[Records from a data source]

************

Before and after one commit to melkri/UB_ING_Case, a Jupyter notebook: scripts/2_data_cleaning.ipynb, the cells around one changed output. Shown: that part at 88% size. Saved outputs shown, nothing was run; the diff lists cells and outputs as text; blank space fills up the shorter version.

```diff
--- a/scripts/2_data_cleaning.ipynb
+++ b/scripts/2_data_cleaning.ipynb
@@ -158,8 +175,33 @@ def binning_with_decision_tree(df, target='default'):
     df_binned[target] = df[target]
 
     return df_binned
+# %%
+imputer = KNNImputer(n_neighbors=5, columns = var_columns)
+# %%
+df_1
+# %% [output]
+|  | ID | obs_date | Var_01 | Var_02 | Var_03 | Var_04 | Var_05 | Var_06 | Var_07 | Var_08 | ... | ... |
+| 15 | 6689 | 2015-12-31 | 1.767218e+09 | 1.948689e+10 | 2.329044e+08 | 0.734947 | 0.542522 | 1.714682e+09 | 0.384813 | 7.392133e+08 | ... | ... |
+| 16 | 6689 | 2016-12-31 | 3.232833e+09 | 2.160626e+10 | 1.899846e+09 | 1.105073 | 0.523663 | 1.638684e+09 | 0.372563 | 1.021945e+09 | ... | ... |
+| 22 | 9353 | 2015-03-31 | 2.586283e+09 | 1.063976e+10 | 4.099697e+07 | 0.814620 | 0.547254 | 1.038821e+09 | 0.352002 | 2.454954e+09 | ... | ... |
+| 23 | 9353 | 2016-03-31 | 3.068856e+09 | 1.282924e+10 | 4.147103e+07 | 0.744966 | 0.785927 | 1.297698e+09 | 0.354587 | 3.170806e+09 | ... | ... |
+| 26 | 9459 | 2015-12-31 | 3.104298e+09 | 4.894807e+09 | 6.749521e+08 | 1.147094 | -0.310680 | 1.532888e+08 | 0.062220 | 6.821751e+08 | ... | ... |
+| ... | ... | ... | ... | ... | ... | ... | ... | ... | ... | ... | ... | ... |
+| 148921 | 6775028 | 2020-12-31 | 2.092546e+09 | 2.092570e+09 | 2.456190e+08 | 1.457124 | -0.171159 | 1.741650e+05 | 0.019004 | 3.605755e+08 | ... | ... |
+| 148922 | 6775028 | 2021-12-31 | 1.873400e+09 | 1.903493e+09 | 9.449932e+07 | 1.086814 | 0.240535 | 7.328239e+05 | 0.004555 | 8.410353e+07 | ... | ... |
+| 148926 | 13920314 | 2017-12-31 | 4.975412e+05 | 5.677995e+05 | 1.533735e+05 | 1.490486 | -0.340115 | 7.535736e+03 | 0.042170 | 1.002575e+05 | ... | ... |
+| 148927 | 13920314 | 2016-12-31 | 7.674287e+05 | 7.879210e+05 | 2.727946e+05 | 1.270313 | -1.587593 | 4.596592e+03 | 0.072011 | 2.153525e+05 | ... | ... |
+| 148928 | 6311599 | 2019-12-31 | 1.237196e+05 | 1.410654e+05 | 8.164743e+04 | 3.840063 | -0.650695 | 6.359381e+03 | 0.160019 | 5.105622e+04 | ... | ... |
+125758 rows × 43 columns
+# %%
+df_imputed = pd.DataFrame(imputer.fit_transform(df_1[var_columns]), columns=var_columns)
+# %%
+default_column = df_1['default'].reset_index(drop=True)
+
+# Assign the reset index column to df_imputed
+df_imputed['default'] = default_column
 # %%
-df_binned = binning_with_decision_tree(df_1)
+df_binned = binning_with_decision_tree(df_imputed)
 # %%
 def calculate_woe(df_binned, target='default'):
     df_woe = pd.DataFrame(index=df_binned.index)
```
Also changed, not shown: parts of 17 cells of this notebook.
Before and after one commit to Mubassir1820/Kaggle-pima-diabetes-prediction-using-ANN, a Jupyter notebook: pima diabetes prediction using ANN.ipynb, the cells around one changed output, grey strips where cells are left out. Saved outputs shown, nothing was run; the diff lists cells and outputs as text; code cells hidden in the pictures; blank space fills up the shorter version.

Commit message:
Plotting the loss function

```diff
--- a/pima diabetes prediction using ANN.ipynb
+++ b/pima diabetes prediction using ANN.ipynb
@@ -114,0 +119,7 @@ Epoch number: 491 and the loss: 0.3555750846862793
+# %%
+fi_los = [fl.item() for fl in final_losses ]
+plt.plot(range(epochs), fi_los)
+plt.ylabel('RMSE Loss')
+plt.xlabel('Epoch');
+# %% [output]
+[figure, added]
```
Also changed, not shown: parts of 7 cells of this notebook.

************

WHAT NEEDS TO BE DONE:
The reply is to be an exact repeat of the records above.

ANSWER SPACE:
Before and after one commit to melkri/UB_ING_Case, a Jupyter notebook: scripts/2_data_cleaning.ipynb, the cells around one changed output. Shown: that part at 88% size. Saved outputs shown, nothing was run; the diff lists cells and outputs as text; blank space fills up the shorter version.

```diff
--- a/scripts/2_data_cleaning.ipynb
+++ b/scripts/2_data_cleaning.ipynb
@@ -158,8 +175,33 @@ def binning_with_decision_tree(df, target='default'):
     df_binned[target] = df[target]
 
     return df_binned
+# %%
+imputer = KNNImputer(n_neighbors=5, columns = var_columns)
+# %%
+df_1
+# %% [output]
+|  | ID | obs_date | Var_01 | Var_02 | Var_03 | Var_04 | Var_05 | Var_06 | Var_07 | Var_08 | ... | ... |
+| 15 | 6689 | 2015-12-31 | 1.767218e+09 | 1.948689e+10 | 2.329044e+08 | 0.734947 | 0.542522 | 1.714682e+09 | 0.384813 | 7.392133e+08 | ... | ... |
+| 16 | 6689 | 2016-12-31 | 3.232833e+09 | 2.160626e+10 | 1.899846e+09 | 1.105073 | 0.523663 | 1.638684e+09 | 0.372563 | 1.021945e+09 | ... | ... |
+| 22 | 9353 | 2015-03-31 | 2.586283e+09 | 1.063976e+10 | 4.099697e+07 | 0.814620 | 0.547254 | 1.038821e+09 | 0.352002 | 2.454954e+09 | ... | ... |
+| 23 | 9353 | 2016-03-31 | 3.068856e+09 | 1.282924e+10 | 4.147103e+07 | 0.744966 | 0.785927 | 1.297698e+09 | 0.354587 | 3.170806e+09 | ... | ... |
+| 26 | 9459 | 2015-12-31 | 3.104298e+09 | 4.894807e+09 | 6.749521e+08 | 1.147094 | -0.310680 | 1.532888e+08 | 0.062220 | 6.821751e+08 | ... | ... |
+| ... | ... | ... | ... | ... | ... | ... | ... | ... | ... | ... | ... | ... |
+| 148921 | 6775028 | 2020-12-31 | 2.092546e+09 | 2.092570e+09 | 2.456190e+08 | 1.457124 | -0.171159 | 1.741650e+05 | 0.019004 | 3.605755e+08 | ... | ... |
+| 148922 | 6775028 | 2021-12-31 | 1.873400e+09 | 1.903493e+09 | 9.449932e+07 | 1.086814 | 0.240535 | 7.328239e+05 | 0.004555 | 8.410353e+07 | ... | ... |
+| 148926 | 13920314 | 2017-12-31 | 4.975412e+05 | 5.677995e+05 | 1.533735e+05 | 1.490486 | -0.340115 | 7.535736e+03 | 0.042170 | 1.002575e+05 | ... | ... |
+| 148927 | 13920314 | 2016-12-31 | 7.674287e+05 | 7.879210e+05 | 2.727946e+05 | 1.270313 | -1.587593 | 4.596592e+03 | 0.072011 | 2.153525e+05 | ... | ... |
+| 148928 | 6311599 | 2019-12-31 | 1.237196e+05 | 1.410654e+05 | 8.164743e+04 | 3.840063 | -0.650695 | 6.359381e+03 | 0.160019 | 5.105622e+04 | ... | ... |
+125758 rows × 43 columns
+# %%
+df_imputed = pd.DataFrame(imputer.fit_transform(df_1[var_columns]), columns=var_columns)
+# %%
+default_column = df_1['default'].reset_index(drop=True)
+
+# Assign the reset index column to df_imputed
+df_imputed['default'] = default_column
 # %%
-df_binned = binning_with_decision_tree(df_1)
+df_binned = binning_with_decision_tree(df_imputed)
 # %%
 def calculate_woe(df_binned, target='default'):
     df_woe = pd.DataFrame(index=df_binned.index)
```
Also changed, not shown: parts of 17 cells of this notebook.
Before and after one commit to Mubassir1820/Kaggle-pima-diabetes-prediction-using-ANN, a Jupyter notebook: pima diabetes prediction using ANN.ipynb, the cells around one changed output, grey strips where cells are left out. Saved outputs shown, nothing was run; the diff lists cells and outputs as text; code cells hidden in the pictures; blank space fills up the shorter version.

Commit message:
Plotting the loss function

```diff
--- a/pima diabetes prediction using ANN.ipynb
+++ b/pima diabetes prediction using ANN.ipynb
@@ -114,0 +119,7 @@ Epoch number: 491 and the loss: 0.3555750846862793
+# %%
+fi_los = [fl.item() for fl in final_losses ]
+plt.plot(range(epochs), fi_los)
+plt.ylabel('RMSE Loss')
+plt.xlabel('Epoch');
+# %% [output]
+[figure, added]
```
Also changed, not shown: parts of 7 cells of this notebook.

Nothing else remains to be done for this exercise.